[Your instructions]:
A word-for-word copy of the entries below is required.

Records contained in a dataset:

━━━━━━━━━━━━━━━━━━━━

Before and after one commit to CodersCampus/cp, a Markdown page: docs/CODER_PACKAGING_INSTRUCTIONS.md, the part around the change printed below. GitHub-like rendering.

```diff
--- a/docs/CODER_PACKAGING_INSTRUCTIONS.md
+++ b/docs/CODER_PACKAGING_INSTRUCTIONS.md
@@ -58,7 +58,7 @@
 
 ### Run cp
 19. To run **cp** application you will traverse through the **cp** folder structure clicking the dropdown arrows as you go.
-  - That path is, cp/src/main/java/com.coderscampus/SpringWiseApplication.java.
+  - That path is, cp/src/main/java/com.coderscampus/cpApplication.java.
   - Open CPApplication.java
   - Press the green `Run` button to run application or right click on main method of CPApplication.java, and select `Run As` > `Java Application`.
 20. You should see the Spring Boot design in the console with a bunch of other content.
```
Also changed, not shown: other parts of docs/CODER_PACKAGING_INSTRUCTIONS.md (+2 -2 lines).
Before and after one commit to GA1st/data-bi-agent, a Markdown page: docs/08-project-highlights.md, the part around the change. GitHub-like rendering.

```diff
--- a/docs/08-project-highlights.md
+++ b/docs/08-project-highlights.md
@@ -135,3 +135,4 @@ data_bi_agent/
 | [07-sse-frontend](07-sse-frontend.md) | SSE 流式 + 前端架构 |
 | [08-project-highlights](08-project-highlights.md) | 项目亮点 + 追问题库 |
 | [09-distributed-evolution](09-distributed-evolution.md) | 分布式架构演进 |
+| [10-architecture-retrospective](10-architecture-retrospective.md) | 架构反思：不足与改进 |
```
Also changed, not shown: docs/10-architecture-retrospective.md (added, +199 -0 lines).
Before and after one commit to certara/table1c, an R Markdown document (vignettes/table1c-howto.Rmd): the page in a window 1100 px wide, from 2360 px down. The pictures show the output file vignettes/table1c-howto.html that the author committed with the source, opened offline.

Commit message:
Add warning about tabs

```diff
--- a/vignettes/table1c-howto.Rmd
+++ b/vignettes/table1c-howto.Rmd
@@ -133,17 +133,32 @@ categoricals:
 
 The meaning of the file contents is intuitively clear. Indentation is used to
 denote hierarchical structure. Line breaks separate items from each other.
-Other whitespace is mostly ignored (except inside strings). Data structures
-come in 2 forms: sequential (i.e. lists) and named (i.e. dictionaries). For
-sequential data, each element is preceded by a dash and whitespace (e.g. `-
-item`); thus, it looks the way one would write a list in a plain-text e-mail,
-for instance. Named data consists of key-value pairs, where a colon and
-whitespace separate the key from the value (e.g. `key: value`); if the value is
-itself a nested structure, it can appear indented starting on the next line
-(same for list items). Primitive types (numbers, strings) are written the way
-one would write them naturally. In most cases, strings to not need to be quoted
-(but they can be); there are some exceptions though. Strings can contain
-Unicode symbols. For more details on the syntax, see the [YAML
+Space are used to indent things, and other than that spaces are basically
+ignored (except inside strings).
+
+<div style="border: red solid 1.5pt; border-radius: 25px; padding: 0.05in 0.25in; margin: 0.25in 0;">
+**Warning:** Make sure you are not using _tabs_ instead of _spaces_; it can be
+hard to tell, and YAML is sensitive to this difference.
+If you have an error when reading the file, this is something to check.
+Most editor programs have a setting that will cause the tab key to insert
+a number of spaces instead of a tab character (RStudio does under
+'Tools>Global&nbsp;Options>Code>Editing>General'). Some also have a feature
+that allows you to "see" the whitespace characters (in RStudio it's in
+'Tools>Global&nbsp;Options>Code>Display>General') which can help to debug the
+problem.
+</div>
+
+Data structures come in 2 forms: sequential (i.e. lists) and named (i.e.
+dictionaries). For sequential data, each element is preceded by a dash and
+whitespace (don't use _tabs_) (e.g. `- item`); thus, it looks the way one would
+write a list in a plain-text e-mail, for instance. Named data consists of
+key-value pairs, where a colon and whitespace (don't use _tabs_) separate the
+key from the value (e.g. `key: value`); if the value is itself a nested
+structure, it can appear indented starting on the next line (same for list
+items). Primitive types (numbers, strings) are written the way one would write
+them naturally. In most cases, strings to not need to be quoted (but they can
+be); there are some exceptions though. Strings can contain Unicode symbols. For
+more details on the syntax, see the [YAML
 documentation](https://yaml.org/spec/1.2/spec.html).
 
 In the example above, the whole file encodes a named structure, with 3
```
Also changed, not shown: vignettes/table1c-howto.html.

━━━━━━━━━━━━━━━━━━━━

[The answer]:
Before and after one commit to CodersCampus/cp, a Markdown page: docs/CODER_PACKAGING_INSTRUCTIONS.md, the part around the change printed below. GitHub-like rendering.

```diff
--- a/docs/CODER_PACKAGING_INSTRUCTIONS.md
+++ b/docs/CODER_PACKAGING_INSTRUCTIONS.md
@@ -58,7 +58,7 @@
 
 ### Run cp
 19. To run **cp** application you will traverse through the **cp** folder structure clicking the dropdown arrows as you go.
-  - That path is, cp/src/main/java/com.coderscampus/SpringWiseApplication.java.
+  - That path is, cp/src/main/java/com.coderscampus/cpApplication.java.
   - Open CPApplication.java
   - Press the green `Run` button to run application or right click on main method of CPApplication.java, and select `Run As` > `Java Application`.
 20. You should see the Spring Boot design in the console with a bunch of other content.
```
Also changed, not shown: other parts of docs/CODER_PACKAGING_INSTRUCTIONS.md (+2 -2 lines).
Before and after one commit to GA1st/data-bi-agent, a Markdown page: docs/08-project-highlights.md, the part around the change. GitHub-like rendering.

```diff
--- a/docs/08-project-highlights.md
+++ b/docs/08-project-highlights.md
@@ -135,3 +135,4 @@ data_bi_agent/
 | [07-sse-frontend](07-sse-frontend.md) | SSE 流式 + 前端架构 |
 | [08-project-highlights](08-project-highlights.md) | 项目亮点 + 追问题库 |
 | [09-distributed-evolution](09-distributed-evolution.md) | 分布式架构演进 |
+| [10-architecture-retrospective](10-architecture-retrospective.md) | 架构反思：不足与改进 |
```
Also changed, not shown: docs/10-architecture-retrospective.md (added, +199 -0 lines).
Before and after one commit to certara/table1c, an R Markdown document (vignettes/table1c-howto.Rmd): the page in a window 1100 px wide, from 2360 px down. The pictures show the output file vignettes/table1c-howto.html that the author committed with the source, opened offline.

Commit message:
Add warning about tabs

```diff
--- a/vignettes/table1c-howto.Rmd
+++ b/vignettes/table1c-howto.Rmd
@@ -133,17 +133,32 @@ categoricals:
 
 The meaning of the file contents is intuitively clear. Indentation is used to
 denote hierarchical structure. Line breaks separate items from each other.
-Other whitespace is mostly ignored (except inside strings). Data structures
-come in 2 forms: sequential (i.e. lists) and named (i.e. dictionaries). For
-sequential data, each element is preceded by a dash and whitespace (e.g. `-
-item`); thus, it looks the way one would write a list in a plain-text e-mail,
-for instance. Named data consists of key-value pairs, where a colon and
-whitespace separate the key from the value (e.g. `key: value`); if the value is
-itself a nested structure, it can appear indented starting on the next line
-(same for list items). Primitive types (numbers, strings) are written the way
-one would write them naturally. In most cases, strings to not need to be quoted
-(but they can be); there are some exceptions though. Strings can contain
-Unicode symbols. For more details on the syntax, see the [YAML
+Space are used to indent things, and other than that spaces are basically
+ignored (except inside strings).
+
+<div style="border: red solid 1.5pt; border-radius: 25px; padding: 0.05in 0.25in; margin: 0.25in 0;">
+**Warning:** Make sure you are not using _tabs_ instead of _spaces_; it can be
+hard to tell, and YAML is sensitive to this difference.
+If you have an error when reading the file, this is something to check.
+Most editor programs have a setting that will cause the tab key to insert
+a number of spaces instead of a tab character (RStudio does under
+'Tools>Global&nbsp;Options>Code>Editing>General'). Some also have a feature
+that allows you to "see" the whitespace characters (in RStudio it's in
+'Tools>Global&nbsp;Options>Code>Display>General') which can help to debug the
+problem.
+</div>
+
+Data structures come in 2 forms: sequential (i.e. lists) and named (i.e.
+dictionaries). For sequential data, each element is preceded by a dash and
+whitespace (don't use _tabs_) (e.g. `- item`); thus, it looks the way one would
+write a list in a plain-text e-mail, for instance. Named data consists of
+key-value pairs, where a colon and whitespace (don't use _tabs_) separate the
+key from the value (e.g. `key: value`); if the value is itself a nested
+structure, it can appear indented starting on the next line (same for list
+items). Primitive types (numbers, strings) are written the way one would write
+them naturally. In most cases, strings to not need to be quoted (but they can
+be); there are some exceptions though. Strings can contain Unicode symbols. For
+more details on the syntax, see the [YAML
 documentation](https://yaml.org/spec/1.2/spec.html).
 
 In the example above, the whole file encodes a named structure, with 3
```
Also changed, not shown: vignettes/table1c-howto.html.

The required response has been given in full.